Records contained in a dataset
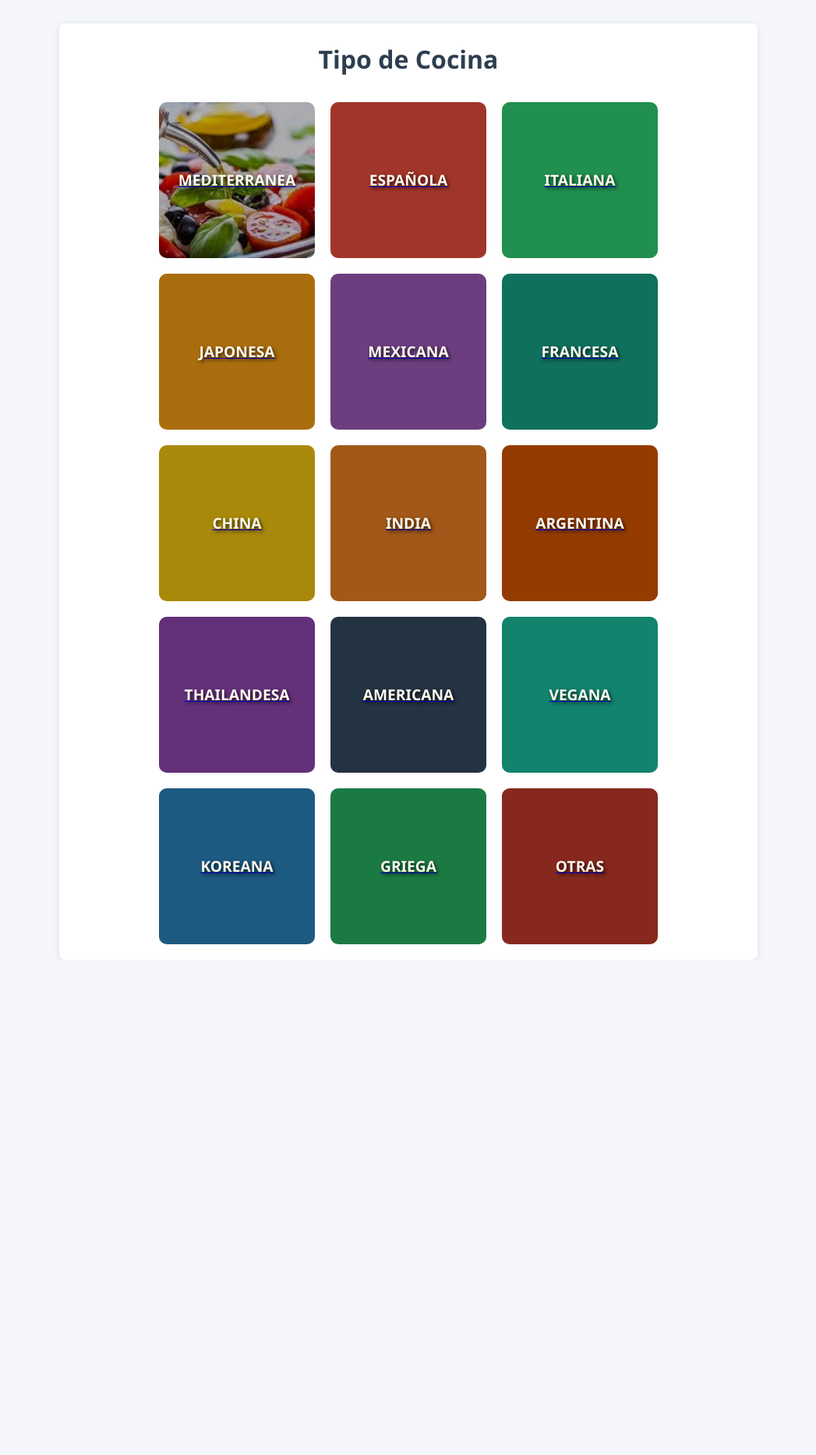
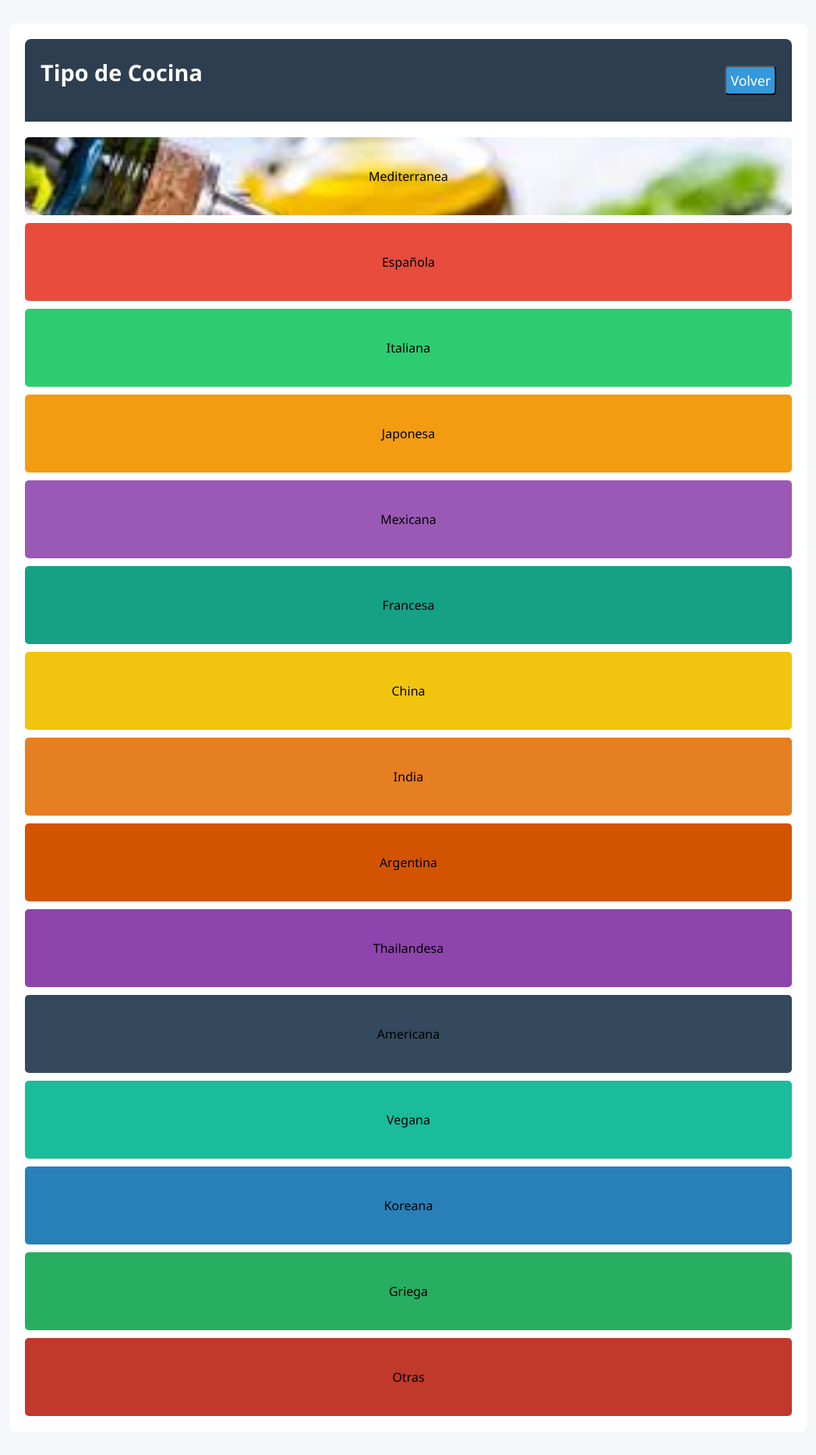
Before and after one commit to JEVizcaya/Checkandfood-1, a Flask app: page /tipos_comida in a window 1280 px wide. Shown: the whole page at 78% size, without its empty margins (116-1163 px from the left). Before the commit the page ends 1211 px from the top, so only its background shows below. Run offline with Flask 3, Linux system fonts and the light colour scheme; data comes from the database, SQL or seed files in the repository.

```diff
--- a/app.py
+++ b/app.py
@@ -513,6 +513,12 @@ def restaurantes(food_id):
     connection.close()
     return render_template('restaurantes.html', restaurants=restaurants, food_id=food_id)
 
+@app.route('/reserva_cliente')
+def reserva_cliente():
+    return render_template('reserva_cliente.html')
+
+
+
 
 
 # Ruta para logout
--- a/static/css/clientes/food_types.css
+++ b/static/css/clientes/food_types.css
@@ -1,9 +1,9 @@
-/* General styles */
 * {
     margin: 0;
     padding: 0;
     box-sizing: border-box;
     font-family: 'Segoe UI', Tahoma, Geneva, Verdana, sans-serif;
+
 }
 
 body {
@@ -13,101 +13,70 @@ body {
     line-height: 1.6;
 }
 
-/* Main container */
+/* Main Container */
 .container {
-    width: 70%;
-    margin: 0 auto;
+    width: 80%;
+    margin: 30px auto;
     padding: 20px;
-    background-color: white;
+    background: white;
     border-radius: 8px;
-    box-shadow: 0 2px 8px rgba(0, 0, 0, 0.1);
-    margin-top: 30px;
+
+
 }
 
-/* Header styles */
-header {
-    text-align: center;
-    margin-bottom: 30px;
+
+nav{
+    display: flex;
+    justify-content: space-between;
+    align-items: center;
+    background-color: #2d3e50;
+    color: white;
+    padding: 20px;
+    border-radius: 8px 8px 0 0;
+    margin-bottom: 20px;
+}
+
+nav button{
+    color: white;
+    background: #3498db;
+    font-size: 1.1em;
+    border-radius: 5px;
+    padding: 5px;
 }
 
 h1 {
-    font-size: 2em;
+    text-align: center;
+    font-size: 1.8em;
     font-weight: 600;
-    color: #2d3e50;
-}
-
-/* Section styles */
-section {
-    display: flex;
-    justify-content: center;
-    flex-wrap: wrap;
-    gap: 20px;
-
-}
-
-/* Button styles */
-.tipos_cocina {
-    display: flex;
-    justify-content: center;
-    flex-wrap: wrap;
-    gap: 20px;
-}
-
-/* General button styles */
-button {
-    width: 200px;
-    height: 200px;
-    font-size: 1.2em;
-    font-weight: bold;
-    border: none;
-    border-radius: 10px;
-    cursor: pointer;
-    color:floralwhite;
-    text-align: center;
-    line-height: 1.4em;
-    position: relative; /* Position relative to allow pseudo-element */
-    background-size: cover; /* Ensures the image fills the button */
-    background-position: center;
-    background-repeat: no-repeat;
-    display: flex;
-    justify-content: center;
-    align-items: center;
-    text-transform: uppercase;
-}
-
-/* Dark overlay for better text contrast */
-button::before {
-    content: '';
-    position: absolute;
-    top: 0;
-    left: 0;
-    right: 0;
-    bottom: 0;
-    background: rgba(0, 0, 0, 0.3); /* Dark overlay */
-    border-radius: 10px;
-    z-index: 1; /* Ensure overlay is behind text */
-}
-
-/* Text styling */
-button span {
-    position: relative;
-    z-index: 2; /* Ensure text is above the overlay */
-    text-shadow: 2px 2px 4px rgba(0, 0, 0, 0.7); /* Text shadow to improve readability */
+    margin-bottom: 20px;
 }
 
 
-button:hover {
-    transform: scale(1.05);
+.tipos_cocina {
+    display: flex;
+    flex-direction: column; /* Apila los elementos verticalmente */
+    gap: 10px; /* Espacio entre botones */
 }
 
+.tipos_cocina button {
+    width: 100%; /* Ocupa todo el ancho disponible */
+    height: 100px;
+    border-radius: 5px;
+    padding: 10px; /* Espaciado interno para mejorar la apariencia */
+    font-size: 16px; /* Tamaño del texto */
+    border: none;
+    cursor: pointer;
+    background-repeat: no-repeat;
 
+    background-size: cover;
+    transition: background-color 0.3s; /* Animación de cambio de color */
+
+}
 
 /* Different background colors for each button using the dynamic class */
 .color-1 {
     background-color: #3498db; /* Blue */
     background-image: url('/static/img/tipo_comida/mediterranea.jpeg');
-
-
 
 }
 
--- a/templates/food_types.html
+++ b/templates/food_types.html
@@ -1,24 +1,31 @@
 <!DOCTYPE html>
 <html lang="en">
+
 <head>
     <meta charset="UTF-8">
     <meta name="viewport" content="width=device-width, initial-scale=1.0">
     <title>Document</title>
     <link rel="stylesheet" href="{{url_for('static', filename='css/clientes/food_types.css')}}">
 </head>
+
 <body>
     <div class="container">
 
-        <header><h1>Tipo de Cocina</h1></header>
-        <section>
+        <nav>
+            <h1>Tipo de Cocina</h1>
+            <a href="{{ url_for ('home_clientes') }}"><button id="submit" type="submit">Volver</button></a>
+        </nav>
+
             <div class="tipos_cocina">
                 {% for foods in foods %}
-                    <a href="{{ url_for('restaurantes', food_id=foods.type) }}">
-                        <button class="color-{{ loop.index }}" type="button"><span>{{ foods.type }}</span></button>
-                    </a>
+                <a href="{{ url_for('restaurantes', food_id=foods.type) }}">
+                    <button class="color-{{ loop.index }}" type="button"><span>{{ foods.type }}</span></button>
+                </a>
                 {% endfor %}
             </div>
-        </section>
+
+
     </div>
 </body>
+
 </html>
```
Also changed, not shown: static/css/clientes/restaurantes.css (added, +52 -0 lines), templates/reserva_cliente.html (added, +11 -0 lines), templates/restaurantes.html (+15 -5 lines).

REQUIRED ACTION
Output a precise copy of the entries, leaving the images out.

SOLUTION FOR THIS EXERCISE
Before and after one commit to JEVizcaya/Checkandfood-1, a Flask app: page /tipos_comida in a window 1280 px wide. Shown: the whole page at 78% size, without its empty margins (116-1163 px from the left). Before the commit the page ends 1211 px from the top, so only its background shows below. Run offline with Flask 3, Linux system fonts and the light colour scheme; data comes from the database, SQL or seed files in the repository.

```diff
--- a/app.py
+++ b/app.py
@@ -513,6 +513,12 @@ def restaurantes(food_id):
     connection.close()
     return render_template('restaurantes.html', restaurants=restaurants, food_id=food_id)
 
+@app.route('/reserva_cliente')
+def reserva_cliente():
+    return render_template('reserva_cliente.html')
+
+
+
 
 
 # Ruta para logout
--- a/static/css/clientes/food_types.css
+++ b/static/css/clientes/food_types.css
@@ -1,9 +1,9 @@
-/* General styles */
 * {
     margin: 0;
     padding: 0;
     box-sizing: border-box;
     font-family: 'Segoe UI', Tahoma, Geneva, Verdana, sans-serif;
+
 }
 
 body {
@@ -13,101 +13,70 @@ body {
     line-height: 1.6;
 }
 
-/* Main container */
+/* Main Container */
 .container {
-    width: 70%;
-    margin: 0 auto;
+    width: 80%;
+    margin: 30px auto;
     padding: 20px;
-    background-color: white;
+    background: white;
     border-radius: 8px;
-    box-shadow: 0 2px 8px rgba(0, 0, 0, 0.1);
-    margin-top: 30px;
+
+
 }
 
-/* Header styles */
-header {
-    text-align: center;
-    margin-bottom: 30px;
+
+nav{
+    display: flex;
+    justify-content: space-between;
+    align-items: center;
+    background-color: #2d3e50;
+    color: white;
+    padding: 20px;
+    border-radius: 8px 8px 0 0;
+    margin-bottom: 20px;
+}
+
+nav button{
+    color: white;
+    background: #3498db;
+    font-size: 1.1em;
+    border-radius: 5px;
+    padding: 5px;
 }
 
 h1 {
-    font-size: 2em;
+    text-align: center;
+    font-size: 1.8em;
     font-weight: 600;
-    color: #2d3e50;
-}
-
-/* Section styles */
-section {
-    display: flex;
-    justify-content: center;
-    flex-wrap: wrap;
-    gap: 20px;
-
-}
-
-/* Button styles */
-.tipos_cocina {
-    display: flex;
-    justify-content: center;
-    flex-wrap: wrap;
-    gap: 20px;
-}
-
-/* General button styles */
-button {
-    width: 200px;
-    height: 200px;
-    font-size: 1.2em;
-    font-weight: bold;
-    border: none;
-    border-radius: 10px;
-    cursor: pointer;
-    color:floralwhite;
-    text-align: center;
-    line-height: 1.4em;
-    position: relative; /* Position relative to allow pseudo-element */
-    background-size: cover; /* Ensures the image fills the button */
-    background-position: center;
-    background-repeat: no-repeat;
-    display: flex;
-    justify-content: center;
-    align-items: center;
-    text-transform: uppercase;
-}
-
-/* Dark overlay for better text contrast */
-button::before {
-    content: '';
-    position: absolute;
-    top: 0;
-    left: 0;
-    right: 0;
-    bottom: 0;
-    background: rgba(0, 0, 0, 0.3); /* Dark overlay */
-    border-radius: 10px;
-    z-index: 1; /* Ensure overlay is behind text */
-}
-
-/* Text styling */
-button span {
-    position: relative;
-    z-index: 2; /* Ensure text is above the overlay */
-    text-shadow: 2px 2px 4px rgba(0, 0, 0, 0.7); /* Text shadow to improve readability */
+    margin-bottom: 20px;
 }
 
 
-button:hover {
-    transform: scale(1.05);
+.tipos_cocina {
+    display: flex;
+    flex-direction: column; /* Apila los elementos verticalmente */
+    gap: 10px; /* Espacio entre botones */
 }
 
+.tipos_cocina button {
+    width: 100%; /* Ocupa todo el ancho disponible */
+    height: 100px;
+    border-radius: 5px;
+    padding: 10px; /* Espaciado interno para mejorar la apariencia */
+    font-size: 16px; /* Tamaño del texto */
+    border: none;
+    cursor: pointer;
+    background-repeat: no-repeat;
 
+    background-size: cover;
+    transition: background-color 0.3s; /* Animación de cambio de color */
+
+}
 
 /* Different background colors for each button using the dynamic class */
 .color-1 {
     background-color: #3498db; /* Blue */
     background-image: url('/static/img/tipo_comida/mediterranea.jpeg');
-
-
 
 }
 
--- a/templates/food_types.html
+++ b/templates/food_types.html
@@ -1,24 +1,31 @@
 <!DOCTYPE html>
 <html lang="en">
+
 <head>
     <meta charset="UTF-8">
     <meta name="viewport" content="width=device-width, initial-scale=1.0">
     <title>Document</title>
     <link rel="stylesheet" href="{{url_for('static', filename='css/clientes/food_types.css')}}">
 </head>
+
 <body>
     <div class="container">
 
-        <header><h1>Tipo de Cocina</h1></header>
-        <section>
+        <nav>
+            <h1>Tipo de Cocina</h1>
+            <a href="{{ url_for ('home_clientes') }}"><button id="submit" type="submit">Volver</button></a>
+        </nav>
+
             <div class="tipos_cocina">
                 {% for foods in foods %}
-                    <a href="{{ url_for('restaurantes', food_id=foods.type) }}">
-                        <button class="color-{{ loop.index }}" type="button"><span>{{ foods.type }}</span></button>
-                    </a>
+                <a href="{{ url_for('restaurantes', food_id=foods.type) }}">
+                    <button class="color-{{ loop.index }}" type="button"><span>{{ foods.type }}</span></button>
+                </a>
                 {% endfor %}
             </div>
-        </section>
+
+
     </div>
 </body>
+
 </html>
```
Also changed, not shown: static/css/clientes/restaurantes.css (added, +52 -0 lines), templates/reserva_cliente.html (added, +11 -0 lines), templates/restaurantes.html (+15 -5 lines).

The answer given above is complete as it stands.